Growing up, I was led to believe that my church did things right while others did not. It doesn’t matter which denomination it is. I’ve since found many denominations share this opinion about their own sense of what “the truth” truly is.
I came across this quote this morning:
Rivers, ponds, lakes and streams – they all have different names, but they all contain water. Just as religions do — they all contain truths. – Muhammad Ali –
It reminded me of some courses I studied in college. I attended a Christian college and was “required” to take a world religions course. I loved it and opted to take more than one such course. You see, they taught us not only Christianity . . . not simply western religions . . . but eastern ones too. It was truly a “world” religions course. I was taught about some groups whom I’d been raised to believe were “evil” in their beliefs.

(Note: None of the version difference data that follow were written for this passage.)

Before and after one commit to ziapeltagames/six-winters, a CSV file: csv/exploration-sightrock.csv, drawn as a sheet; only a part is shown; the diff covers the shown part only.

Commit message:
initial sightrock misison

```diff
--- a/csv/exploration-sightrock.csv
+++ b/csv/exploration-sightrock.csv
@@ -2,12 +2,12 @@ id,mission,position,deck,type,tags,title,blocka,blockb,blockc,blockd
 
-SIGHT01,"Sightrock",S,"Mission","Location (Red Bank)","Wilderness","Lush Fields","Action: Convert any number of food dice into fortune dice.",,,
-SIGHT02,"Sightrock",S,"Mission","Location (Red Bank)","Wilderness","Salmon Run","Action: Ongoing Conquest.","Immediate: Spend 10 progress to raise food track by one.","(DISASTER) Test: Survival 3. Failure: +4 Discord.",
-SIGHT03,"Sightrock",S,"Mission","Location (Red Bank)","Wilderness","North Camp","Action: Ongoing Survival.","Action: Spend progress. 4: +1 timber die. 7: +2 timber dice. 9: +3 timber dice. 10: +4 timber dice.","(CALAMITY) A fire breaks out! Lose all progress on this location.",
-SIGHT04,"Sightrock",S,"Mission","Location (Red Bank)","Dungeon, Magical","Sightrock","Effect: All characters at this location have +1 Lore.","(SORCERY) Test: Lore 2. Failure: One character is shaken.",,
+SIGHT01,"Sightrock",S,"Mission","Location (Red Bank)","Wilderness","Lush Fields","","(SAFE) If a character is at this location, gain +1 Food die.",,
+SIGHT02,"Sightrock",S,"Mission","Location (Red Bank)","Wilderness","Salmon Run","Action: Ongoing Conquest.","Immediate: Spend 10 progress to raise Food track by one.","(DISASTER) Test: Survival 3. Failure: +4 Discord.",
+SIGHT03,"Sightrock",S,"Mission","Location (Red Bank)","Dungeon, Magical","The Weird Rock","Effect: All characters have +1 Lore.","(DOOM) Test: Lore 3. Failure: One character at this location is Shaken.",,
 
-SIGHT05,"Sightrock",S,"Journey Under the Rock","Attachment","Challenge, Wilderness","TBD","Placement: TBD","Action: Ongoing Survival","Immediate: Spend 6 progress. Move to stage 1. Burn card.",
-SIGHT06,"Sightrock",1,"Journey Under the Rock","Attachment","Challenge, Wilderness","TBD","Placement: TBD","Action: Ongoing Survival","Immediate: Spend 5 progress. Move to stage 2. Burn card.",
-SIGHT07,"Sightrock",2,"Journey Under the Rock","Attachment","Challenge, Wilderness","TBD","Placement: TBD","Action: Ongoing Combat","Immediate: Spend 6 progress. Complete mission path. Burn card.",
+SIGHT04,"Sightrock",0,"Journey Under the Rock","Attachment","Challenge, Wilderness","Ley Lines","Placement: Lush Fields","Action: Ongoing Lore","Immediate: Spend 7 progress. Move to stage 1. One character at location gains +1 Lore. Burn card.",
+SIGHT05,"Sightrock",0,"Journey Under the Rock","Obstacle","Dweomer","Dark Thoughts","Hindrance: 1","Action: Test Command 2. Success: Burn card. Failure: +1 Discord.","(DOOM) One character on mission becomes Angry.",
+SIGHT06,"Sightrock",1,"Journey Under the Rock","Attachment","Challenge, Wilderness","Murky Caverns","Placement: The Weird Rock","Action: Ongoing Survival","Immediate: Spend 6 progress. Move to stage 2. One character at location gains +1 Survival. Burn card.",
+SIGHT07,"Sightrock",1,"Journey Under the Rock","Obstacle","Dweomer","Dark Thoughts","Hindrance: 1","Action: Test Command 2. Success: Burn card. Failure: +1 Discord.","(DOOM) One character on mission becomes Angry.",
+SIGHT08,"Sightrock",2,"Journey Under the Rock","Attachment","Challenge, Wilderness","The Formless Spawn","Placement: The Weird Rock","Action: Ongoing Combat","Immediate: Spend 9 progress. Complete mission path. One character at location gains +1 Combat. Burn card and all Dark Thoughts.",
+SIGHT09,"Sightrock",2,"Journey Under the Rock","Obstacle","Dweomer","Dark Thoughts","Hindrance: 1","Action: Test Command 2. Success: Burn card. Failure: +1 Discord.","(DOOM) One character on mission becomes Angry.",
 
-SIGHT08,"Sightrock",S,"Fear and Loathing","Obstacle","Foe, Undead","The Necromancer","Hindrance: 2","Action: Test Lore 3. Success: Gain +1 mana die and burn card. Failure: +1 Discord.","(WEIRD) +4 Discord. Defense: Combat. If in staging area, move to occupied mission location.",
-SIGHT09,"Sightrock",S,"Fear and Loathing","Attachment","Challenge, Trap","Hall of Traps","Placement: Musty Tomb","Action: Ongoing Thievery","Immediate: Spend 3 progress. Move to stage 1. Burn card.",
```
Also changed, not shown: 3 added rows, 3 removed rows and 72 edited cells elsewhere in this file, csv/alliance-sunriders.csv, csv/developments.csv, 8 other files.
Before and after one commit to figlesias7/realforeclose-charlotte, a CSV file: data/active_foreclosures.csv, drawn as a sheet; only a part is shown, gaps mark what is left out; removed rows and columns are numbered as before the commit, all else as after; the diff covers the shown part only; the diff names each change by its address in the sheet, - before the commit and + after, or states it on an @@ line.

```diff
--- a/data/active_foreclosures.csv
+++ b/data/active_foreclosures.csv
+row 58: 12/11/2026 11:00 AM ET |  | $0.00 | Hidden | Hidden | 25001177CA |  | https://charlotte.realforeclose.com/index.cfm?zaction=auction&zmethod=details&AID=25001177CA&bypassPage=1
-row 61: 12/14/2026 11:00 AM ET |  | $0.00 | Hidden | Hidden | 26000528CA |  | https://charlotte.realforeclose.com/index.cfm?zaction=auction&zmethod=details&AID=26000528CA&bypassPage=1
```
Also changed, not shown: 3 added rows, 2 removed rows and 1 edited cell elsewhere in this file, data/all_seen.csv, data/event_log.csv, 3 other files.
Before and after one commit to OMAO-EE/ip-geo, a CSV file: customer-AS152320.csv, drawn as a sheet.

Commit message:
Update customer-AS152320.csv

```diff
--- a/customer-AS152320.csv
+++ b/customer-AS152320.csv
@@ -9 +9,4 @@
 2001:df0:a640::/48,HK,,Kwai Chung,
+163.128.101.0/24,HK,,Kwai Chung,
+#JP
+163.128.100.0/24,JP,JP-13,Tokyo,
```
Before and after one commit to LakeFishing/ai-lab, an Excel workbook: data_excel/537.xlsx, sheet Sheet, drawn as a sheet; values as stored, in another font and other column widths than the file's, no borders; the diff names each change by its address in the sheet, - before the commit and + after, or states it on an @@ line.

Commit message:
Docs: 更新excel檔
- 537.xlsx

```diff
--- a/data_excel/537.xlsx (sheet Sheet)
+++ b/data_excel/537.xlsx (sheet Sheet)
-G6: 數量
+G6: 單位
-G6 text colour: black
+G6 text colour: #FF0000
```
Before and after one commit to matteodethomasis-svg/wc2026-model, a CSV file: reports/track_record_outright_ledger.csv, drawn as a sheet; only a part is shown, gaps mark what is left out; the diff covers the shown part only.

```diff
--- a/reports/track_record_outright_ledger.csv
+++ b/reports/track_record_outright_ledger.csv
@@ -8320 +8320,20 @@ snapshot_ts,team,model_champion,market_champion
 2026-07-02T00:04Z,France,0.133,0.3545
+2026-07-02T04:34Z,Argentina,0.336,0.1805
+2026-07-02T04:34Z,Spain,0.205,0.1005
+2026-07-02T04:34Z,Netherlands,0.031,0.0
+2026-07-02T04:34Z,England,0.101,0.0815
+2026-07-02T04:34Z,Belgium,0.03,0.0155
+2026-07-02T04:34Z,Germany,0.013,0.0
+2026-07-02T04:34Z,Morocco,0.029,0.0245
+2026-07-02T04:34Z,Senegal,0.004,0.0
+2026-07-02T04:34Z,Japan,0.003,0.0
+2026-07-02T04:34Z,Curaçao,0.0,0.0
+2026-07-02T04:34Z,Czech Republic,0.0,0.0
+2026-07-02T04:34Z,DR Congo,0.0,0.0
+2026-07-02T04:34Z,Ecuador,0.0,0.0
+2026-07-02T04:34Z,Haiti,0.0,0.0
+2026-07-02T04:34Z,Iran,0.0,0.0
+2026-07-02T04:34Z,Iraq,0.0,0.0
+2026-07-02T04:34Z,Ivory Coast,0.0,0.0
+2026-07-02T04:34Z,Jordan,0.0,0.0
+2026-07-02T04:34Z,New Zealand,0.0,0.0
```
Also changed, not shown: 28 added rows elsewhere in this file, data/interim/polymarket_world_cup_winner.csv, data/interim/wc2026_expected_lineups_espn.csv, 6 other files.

Know what? When you are put in a position to listen, to truly listen, to the culture and values and beliefs of another, you learn that we are all far more alike than we are different. I was amazed at the similarities I could suddenly so easily see as I compared and contrasted the many religions of the world.
This is not the place to delve into a long sermon on what I took away from each and every world religion I studied for it would be far, far too long for a blog post. I write this because rarely do I pick up a newspaper, click to a webpage, or switch on the television or radio without finding the “different” among us being judged and found lacking.
We judge one another, but we also judge the church . . . in my mind that is much the same thing since WE are the church, not the brick or wooden building with a few trees and a parking lot. You and I are the church and we carry its message to those who need to know it in our generation and the next. How can we do so when we seek to relate hate and indifference rather than truth? A tired cliché tells us the “truth will set us free.” Sure enough. Freedom. Isn’t that what we all seek?
Yesterday’s Gospel reading at my church spoke of difference, of the truth, of freedom, and of healing. You do not have to belong to my parish, my denomination, be a Christian, nor belong to any “organized religion” to admit those are things you seek. We all do. It was, in fact, creating a stir in the Gospel story told. Someone seeking those things was not “one of us.” He was overlooked, despised, an outcast. What was Jesus response?
In the reading Jesus was surrounded by a vast crowd including His chosen 12 and oh so many others eager to meet Him, to hear Him, to touch Him. One man, Bartimaeus, was blind. He’d been the despised one of which I spoke. Society at the time believed his condition surely was caused by some dreadful sin he or his people had committed? He cried out to Jesus believing He would heal Bartimaeus. Oh, the crowd had fits, even Jesus own chosen 12. Jesus, though, called the man to come to Him. Jesus didn’t care which “group” this man belonged to. He surely wasn’t part of any. Jesus didn’t overlook him as pretty much everyone else did. He healed the man and told him that “your faith has set you free.” Freedom, healing, acceptance.
We climb over, walk around, and pass by those who are different every day. We wrinkle our nose at how they “smell” and cover our eyes at the way they look. Our failure to accept them forces them to live as they do in many cases. Why do we not look at them? Could it be that if we looked into their eyes we’d see ourselves reflected there? Could it be that we’d see our own human weakness, often denied, staring at us? Could it also be that we’d see Jesus Himself looking back at us? We would see the Truth staring back at us for sure. We don’t want to see it. It is time we stopped denying. We are all different. It is time to embrace this and to seek unity.